Twirling Their Way to Higher HPAs

Dance students can increase their HPAs through the first college-level dance class offered on campus


Caitlin Villacrusis

Marking through an arabesque promenade, dance senior Kylie Peitz practices the adagio combination as dance dean Heather Lescaille demonstrates in front of the class. “It’s always important to have ballet as a foundation,” dance senior Paulina Salas said. “Since we’re going to have it so often, I hope it will improve my versatility and strength as a dancer.”

Ellie Symons, Writer

A correction was made to this story on 09/27/2022

The headline of the story was grammatically incorrect. “A” has been removed from the previous headline “Twirling Their Way to a Higher HPAs.” The headline was corrected to have proper grammar.

The story below has been corrected with the noted revisions. 

As developing artists and students, dancers leap over boundaries to improve their technique and HPAs. When given a new opportunity to expand their knowledge, 29 dancers signed up for the new dual enrollment dance class: Intermediate Ballet I.

Dance dean Heather Lescaille teaches the class on Mondays and Wednesdays during fifth period, a schedule based around Palm Beach State College’s two-classes-per-week requirement instead of block scheduling. 

Intermediate Ballet I provides dancers with an opportunity to increase their HPA, since it is the first year the dance department provided a college-level course. Dance was previously the only department that didn’t offer advanced courses operating on a 5.0 GPA scale. 

“I got interested in the class … because it offered college credit,” dance senior Paulina Salas said. “I knew it was going to look really good if I put it on my transcript because colleges are going to see that I was really committed to dance.”

Majors such as visual arts, offer as many as five college-credit classes, an inequality that limits the dancers’ course options and places them at a disadvantage when it comes to class rank, which is based off of HPA.

Dance senior Kamren Blake pirouettes alongside his classmates. “It’s basically the same exact stuff that we would normally do but in a college credit class,” dance senior Kale Jette said. “I’ve learned how to be more communicative, and (I get) to interact more with my fellow dancers.”
(Caitlin Villacrusis)

“One thing that I want to do is dance, specifically in college,” dance senior Kale Jette said. “I would hopefully take on a professional career that way. I think (taking the class) will help me get into college for dance.”

Although the purpose of the class was to provide more high level courses to dancers, students such as Jette are also taking the class to further their expertise.

“It’s definitely going to help me significantly when applying to college, which I’m very grateful for, but also it’s cool because, personally, I am more of a ballet dancer,” Jette said. “Since it (the class) is more ballet based, I appreciate that because I get to do more ballet at school than I would normally be able to.”

Creating the new course posed challenges since there are no AP or AICE dance classes available through College Board or Cambridge, so the dance department turned to Palm Beach State College for a dual enrollment course. In order to be approved to teach the course, Mrs. Lescaille had to go through trials of her own.

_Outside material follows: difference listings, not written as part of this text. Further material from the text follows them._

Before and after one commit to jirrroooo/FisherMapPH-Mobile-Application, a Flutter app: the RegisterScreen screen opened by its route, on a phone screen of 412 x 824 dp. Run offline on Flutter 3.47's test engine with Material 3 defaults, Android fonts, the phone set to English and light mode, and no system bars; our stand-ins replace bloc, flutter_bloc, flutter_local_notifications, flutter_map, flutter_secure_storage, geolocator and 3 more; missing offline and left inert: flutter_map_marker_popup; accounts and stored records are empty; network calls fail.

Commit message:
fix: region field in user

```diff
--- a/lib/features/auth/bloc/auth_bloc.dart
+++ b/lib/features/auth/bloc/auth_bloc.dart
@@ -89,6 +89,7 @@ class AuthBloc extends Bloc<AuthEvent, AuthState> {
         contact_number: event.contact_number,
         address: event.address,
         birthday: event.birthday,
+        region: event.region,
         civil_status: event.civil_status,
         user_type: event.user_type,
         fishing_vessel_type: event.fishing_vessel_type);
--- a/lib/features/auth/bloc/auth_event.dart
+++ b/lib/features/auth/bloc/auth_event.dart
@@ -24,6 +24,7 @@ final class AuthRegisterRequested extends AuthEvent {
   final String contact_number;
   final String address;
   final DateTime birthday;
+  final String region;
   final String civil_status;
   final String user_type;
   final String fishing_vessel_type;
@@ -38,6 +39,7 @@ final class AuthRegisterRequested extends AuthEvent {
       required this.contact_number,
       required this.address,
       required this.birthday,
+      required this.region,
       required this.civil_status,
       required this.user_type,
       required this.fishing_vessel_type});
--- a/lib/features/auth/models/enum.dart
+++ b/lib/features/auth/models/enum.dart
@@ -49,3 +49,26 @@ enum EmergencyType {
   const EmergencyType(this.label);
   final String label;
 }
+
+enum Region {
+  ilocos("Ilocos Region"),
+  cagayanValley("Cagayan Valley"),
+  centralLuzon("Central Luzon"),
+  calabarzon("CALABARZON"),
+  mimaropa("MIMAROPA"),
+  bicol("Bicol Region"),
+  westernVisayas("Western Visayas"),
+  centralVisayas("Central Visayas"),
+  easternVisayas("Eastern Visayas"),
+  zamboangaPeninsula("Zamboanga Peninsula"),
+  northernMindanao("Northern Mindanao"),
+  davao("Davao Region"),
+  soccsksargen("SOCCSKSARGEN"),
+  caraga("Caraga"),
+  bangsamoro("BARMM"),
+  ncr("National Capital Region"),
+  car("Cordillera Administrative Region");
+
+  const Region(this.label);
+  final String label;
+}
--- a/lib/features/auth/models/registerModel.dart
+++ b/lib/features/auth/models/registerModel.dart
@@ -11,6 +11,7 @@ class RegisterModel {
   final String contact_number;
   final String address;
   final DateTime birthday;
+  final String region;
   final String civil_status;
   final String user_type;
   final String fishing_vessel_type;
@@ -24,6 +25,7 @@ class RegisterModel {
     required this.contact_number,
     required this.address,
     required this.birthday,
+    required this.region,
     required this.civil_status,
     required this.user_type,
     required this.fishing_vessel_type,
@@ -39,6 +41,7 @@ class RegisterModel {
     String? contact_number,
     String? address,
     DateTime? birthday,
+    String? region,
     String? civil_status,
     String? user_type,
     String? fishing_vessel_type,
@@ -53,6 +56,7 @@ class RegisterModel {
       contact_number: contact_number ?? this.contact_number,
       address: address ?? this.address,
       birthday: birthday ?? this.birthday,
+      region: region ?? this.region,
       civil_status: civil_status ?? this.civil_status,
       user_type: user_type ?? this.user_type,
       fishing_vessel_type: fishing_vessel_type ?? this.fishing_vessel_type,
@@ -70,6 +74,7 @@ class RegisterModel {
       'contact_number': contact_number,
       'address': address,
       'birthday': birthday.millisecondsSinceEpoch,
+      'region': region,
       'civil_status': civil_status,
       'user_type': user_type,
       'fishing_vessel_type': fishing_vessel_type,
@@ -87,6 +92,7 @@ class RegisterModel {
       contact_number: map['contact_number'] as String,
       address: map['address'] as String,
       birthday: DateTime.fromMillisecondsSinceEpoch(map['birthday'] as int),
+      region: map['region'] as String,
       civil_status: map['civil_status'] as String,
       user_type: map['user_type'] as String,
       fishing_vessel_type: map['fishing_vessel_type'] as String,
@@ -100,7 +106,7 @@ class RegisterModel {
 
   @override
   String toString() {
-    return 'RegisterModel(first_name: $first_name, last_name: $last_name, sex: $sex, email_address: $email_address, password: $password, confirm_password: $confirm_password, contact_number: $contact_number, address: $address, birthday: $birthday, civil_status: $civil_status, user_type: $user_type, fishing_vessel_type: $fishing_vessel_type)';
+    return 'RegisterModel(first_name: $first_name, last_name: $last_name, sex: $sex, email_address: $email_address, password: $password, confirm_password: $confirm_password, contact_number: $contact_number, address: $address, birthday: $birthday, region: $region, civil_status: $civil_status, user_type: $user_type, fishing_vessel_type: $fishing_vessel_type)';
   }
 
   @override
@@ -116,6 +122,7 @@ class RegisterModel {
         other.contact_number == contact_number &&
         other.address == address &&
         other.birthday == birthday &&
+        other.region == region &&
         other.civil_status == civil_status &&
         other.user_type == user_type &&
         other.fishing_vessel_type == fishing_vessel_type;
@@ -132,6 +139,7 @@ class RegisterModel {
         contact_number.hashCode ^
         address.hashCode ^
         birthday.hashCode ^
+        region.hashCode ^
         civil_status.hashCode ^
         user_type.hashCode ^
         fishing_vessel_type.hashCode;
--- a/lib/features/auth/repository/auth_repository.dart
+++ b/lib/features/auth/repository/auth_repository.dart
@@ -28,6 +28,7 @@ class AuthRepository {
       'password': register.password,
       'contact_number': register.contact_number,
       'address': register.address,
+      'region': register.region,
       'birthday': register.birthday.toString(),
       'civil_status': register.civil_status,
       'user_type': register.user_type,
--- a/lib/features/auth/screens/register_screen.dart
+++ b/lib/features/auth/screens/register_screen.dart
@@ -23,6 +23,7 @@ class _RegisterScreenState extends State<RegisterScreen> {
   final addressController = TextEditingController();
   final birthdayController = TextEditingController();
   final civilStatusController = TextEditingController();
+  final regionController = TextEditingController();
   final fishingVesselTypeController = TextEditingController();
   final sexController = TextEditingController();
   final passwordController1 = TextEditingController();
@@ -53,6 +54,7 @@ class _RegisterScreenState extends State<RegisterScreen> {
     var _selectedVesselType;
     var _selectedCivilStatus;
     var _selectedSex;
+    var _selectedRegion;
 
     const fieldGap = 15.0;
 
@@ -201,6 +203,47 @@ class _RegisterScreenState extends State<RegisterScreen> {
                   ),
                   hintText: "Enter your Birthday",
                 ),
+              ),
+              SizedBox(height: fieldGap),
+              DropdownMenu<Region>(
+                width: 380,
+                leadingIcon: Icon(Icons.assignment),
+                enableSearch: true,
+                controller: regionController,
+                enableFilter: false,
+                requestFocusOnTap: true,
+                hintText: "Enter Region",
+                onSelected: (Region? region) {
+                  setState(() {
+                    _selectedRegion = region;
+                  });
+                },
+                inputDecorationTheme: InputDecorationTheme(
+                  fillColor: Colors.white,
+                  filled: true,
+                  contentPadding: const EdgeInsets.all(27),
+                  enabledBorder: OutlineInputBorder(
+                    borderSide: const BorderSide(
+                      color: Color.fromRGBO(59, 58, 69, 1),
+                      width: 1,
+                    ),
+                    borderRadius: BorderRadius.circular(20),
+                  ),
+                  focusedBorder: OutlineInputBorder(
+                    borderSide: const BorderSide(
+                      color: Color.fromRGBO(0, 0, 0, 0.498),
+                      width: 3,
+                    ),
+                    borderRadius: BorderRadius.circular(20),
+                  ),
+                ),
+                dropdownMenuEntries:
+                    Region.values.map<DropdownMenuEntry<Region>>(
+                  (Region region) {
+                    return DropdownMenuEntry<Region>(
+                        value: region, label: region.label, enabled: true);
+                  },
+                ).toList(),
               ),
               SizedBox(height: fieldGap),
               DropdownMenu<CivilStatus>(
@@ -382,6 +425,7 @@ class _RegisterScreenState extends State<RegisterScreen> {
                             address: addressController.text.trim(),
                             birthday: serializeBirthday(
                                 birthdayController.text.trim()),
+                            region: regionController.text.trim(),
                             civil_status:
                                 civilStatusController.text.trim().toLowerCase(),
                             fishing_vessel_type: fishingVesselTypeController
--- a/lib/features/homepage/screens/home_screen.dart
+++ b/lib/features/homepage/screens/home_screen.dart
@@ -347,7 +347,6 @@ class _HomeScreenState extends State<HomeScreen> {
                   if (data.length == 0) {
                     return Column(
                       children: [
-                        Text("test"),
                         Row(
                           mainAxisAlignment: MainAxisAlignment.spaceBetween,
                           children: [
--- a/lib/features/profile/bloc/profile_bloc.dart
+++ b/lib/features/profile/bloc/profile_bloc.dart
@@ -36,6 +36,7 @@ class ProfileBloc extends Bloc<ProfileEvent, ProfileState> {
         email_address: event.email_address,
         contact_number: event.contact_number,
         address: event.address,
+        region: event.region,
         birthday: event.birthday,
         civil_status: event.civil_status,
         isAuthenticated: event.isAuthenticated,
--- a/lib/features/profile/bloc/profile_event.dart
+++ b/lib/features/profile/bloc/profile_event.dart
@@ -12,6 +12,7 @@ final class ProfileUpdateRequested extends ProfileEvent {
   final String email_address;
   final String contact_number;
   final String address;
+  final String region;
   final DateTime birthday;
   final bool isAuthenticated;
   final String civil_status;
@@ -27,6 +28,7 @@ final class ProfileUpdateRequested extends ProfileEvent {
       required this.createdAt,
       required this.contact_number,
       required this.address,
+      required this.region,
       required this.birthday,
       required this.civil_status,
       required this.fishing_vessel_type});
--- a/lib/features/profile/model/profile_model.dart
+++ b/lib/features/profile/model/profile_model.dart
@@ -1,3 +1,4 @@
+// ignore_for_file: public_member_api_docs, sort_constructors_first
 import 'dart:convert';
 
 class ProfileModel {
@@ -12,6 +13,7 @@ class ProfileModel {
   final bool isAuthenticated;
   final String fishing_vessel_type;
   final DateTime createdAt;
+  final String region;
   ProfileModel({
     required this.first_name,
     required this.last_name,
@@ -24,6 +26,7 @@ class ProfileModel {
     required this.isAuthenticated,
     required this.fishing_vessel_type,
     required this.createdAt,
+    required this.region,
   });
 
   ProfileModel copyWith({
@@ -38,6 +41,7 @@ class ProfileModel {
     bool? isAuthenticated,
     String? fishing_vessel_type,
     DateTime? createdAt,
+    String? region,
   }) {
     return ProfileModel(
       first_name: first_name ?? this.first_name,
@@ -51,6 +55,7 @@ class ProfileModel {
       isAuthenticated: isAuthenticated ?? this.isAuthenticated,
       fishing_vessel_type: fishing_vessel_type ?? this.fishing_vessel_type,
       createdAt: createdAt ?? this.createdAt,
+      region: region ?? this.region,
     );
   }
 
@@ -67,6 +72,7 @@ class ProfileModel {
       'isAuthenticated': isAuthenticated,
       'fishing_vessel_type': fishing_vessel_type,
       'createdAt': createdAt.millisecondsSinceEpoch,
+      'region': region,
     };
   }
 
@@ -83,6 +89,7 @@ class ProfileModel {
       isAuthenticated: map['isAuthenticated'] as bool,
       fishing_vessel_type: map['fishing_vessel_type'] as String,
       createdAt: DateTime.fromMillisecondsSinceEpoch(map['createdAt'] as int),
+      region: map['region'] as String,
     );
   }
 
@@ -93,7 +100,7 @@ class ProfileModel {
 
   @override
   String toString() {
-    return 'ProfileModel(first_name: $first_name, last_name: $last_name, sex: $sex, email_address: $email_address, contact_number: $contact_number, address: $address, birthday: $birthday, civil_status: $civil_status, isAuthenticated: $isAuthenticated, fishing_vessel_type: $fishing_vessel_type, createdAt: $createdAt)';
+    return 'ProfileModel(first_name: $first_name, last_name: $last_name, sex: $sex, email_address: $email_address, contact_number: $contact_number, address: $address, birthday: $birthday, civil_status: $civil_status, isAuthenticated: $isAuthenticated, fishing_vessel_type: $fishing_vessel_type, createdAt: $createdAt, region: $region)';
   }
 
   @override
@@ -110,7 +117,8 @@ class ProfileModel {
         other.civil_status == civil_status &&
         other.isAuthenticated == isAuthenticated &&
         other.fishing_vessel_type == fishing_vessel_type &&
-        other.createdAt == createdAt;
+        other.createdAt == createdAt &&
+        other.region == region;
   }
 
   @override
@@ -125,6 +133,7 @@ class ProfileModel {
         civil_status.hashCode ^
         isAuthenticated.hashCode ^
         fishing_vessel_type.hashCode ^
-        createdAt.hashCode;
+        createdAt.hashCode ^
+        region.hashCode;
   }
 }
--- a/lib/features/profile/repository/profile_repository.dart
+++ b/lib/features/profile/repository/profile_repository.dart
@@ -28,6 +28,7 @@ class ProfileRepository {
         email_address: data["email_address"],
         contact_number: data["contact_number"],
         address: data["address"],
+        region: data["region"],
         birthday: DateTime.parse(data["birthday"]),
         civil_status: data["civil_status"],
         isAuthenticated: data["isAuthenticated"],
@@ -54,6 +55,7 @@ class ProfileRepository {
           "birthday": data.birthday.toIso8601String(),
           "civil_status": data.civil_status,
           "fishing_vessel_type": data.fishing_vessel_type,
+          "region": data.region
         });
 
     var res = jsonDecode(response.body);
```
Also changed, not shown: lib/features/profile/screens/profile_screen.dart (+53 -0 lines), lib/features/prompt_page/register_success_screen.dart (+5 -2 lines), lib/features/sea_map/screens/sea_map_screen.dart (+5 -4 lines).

“It took around four months to get me cleared, just with documentation and video, and then eventually them coming and visiting,” Mrs. Lescaille said. “But I thought it was worth it to help their HPA and GPA.”

Mrs. Lescaille gathers the dancers together to review key takeaways from the class. She hopes that students come out of the class with more than just a higher GPA. “I hope, in all of their classes, they walk away with love and appreciation,” Mrs. Lescaille said. (Caitlin Villacrusis)

Students also faced complications during registration as they had to sign up through both the Palm Beach State website and Workday, a platform that manages student information. 

“I’ve never done dual enrollment before, so (the dance course) taught me how to enroll in that and how hectic and crazy it can be,” Jette said. “I remember staying up late with my friend trying to dual enroll. It taught me how to be more tech savvy.”

Now that the department has added a course through Palm Beach State College, Salas hopes that a college credit dance course will not be a singular opportunity for the department. 

“Hopefully in the future, they’re able to make other dual enrollment classes. Maybe jazz or modern. I know that not all dancers like to do ballet,” Salas said. “It would be good for them to also get college credit, but in a style that they’re more comfortable with.”

Mrs. Lescaille agrees with her students, saying that she hopes there will be more opportunities for dance majors in the future.

“I chose to teach the class because it was for the betterment of our students, and for the kids in the dance department,” Mrs. Lescaille said. “And that’s really why I show up and teach everyday anyways.”